Alaska, with a land area one-fifth the size of the conterminous US, ranked 47th in population in 2002 with an estimated total of 643,786, an increase of 2.7% since 2000. Between 1990 and 2000, Alaska's population grew from 550,043 to 626,932, or 14%.
Population projections for 2005 reach 700,000, and the state is projected to have a population of 885,000 by 2025. Regions of settlement and development constitute less than 1% of Alaska's total land area. The population density was 1.1 persons per sq mi in 2000, making Alaska the nation's most sparsely settled state.
Historically, population shifts in Alaska have directly reflected economic and political changes. The Alaska gold rush of the 1890s resulted in a population boom from 32,052 in 1890 to 63,592 a decade later; by the 1920s, however, when mining had declined, Alaska's population had decreased to 55,036. The region's importance to US national defense during the 1940s led to a rise in population from 72,524 to 128,643 during that decade. Oil development, especially the construction of the Alaska pipeline, brought a 78% population increase between 1960 and 1980. Almost all of this gain was from migration.
The state's population is much younger than that of the nation as a whole. The median age was 32.4 in 2000, compared with the national average of 35.3, and only 5.7% of all Alaskans were 65 years of age or older—by far the lowest such percentage in any state—while 30.4% were under 18 years old (compared with the national average of 25.7). Alaska is one of the few states where men outnumber women; as of 2000 men accounted for 51.7% of Alaskan residents.
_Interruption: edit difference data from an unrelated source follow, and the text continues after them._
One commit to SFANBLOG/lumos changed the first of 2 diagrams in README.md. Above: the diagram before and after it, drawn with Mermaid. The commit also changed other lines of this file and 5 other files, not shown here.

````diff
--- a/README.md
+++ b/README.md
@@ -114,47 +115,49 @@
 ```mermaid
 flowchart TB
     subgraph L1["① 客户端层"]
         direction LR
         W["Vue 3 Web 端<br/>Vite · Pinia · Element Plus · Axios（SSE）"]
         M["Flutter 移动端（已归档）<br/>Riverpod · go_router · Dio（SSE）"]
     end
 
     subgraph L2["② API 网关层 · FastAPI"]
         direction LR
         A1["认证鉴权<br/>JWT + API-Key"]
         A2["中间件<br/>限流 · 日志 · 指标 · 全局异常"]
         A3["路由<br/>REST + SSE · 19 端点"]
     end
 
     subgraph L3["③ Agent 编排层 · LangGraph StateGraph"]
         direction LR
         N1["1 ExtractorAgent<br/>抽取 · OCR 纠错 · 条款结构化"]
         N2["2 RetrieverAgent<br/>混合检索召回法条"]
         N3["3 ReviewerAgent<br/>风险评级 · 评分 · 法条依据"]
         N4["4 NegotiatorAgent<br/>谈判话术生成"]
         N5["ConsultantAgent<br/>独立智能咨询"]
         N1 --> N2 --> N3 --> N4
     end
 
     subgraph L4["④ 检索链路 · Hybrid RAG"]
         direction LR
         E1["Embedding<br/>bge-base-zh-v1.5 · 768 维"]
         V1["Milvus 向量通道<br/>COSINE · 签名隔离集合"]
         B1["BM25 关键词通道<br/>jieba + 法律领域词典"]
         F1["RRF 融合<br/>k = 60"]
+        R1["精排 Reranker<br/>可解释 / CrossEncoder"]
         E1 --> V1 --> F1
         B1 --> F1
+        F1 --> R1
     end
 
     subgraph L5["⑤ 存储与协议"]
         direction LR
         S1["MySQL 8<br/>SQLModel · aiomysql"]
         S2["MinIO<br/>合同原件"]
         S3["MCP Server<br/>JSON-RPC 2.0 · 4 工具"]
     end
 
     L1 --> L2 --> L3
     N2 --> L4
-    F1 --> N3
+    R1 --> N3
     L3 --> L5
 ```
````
About half of Alaska's residents live in and around Anchorage, whose population was estimated at 268,983 in 2002. The 2001 estimated populations of other leading metropolitan areas were Fairbanks, 83,694, and Juneau, 30,558. Less than a quarter of the population lives in Western Alaska.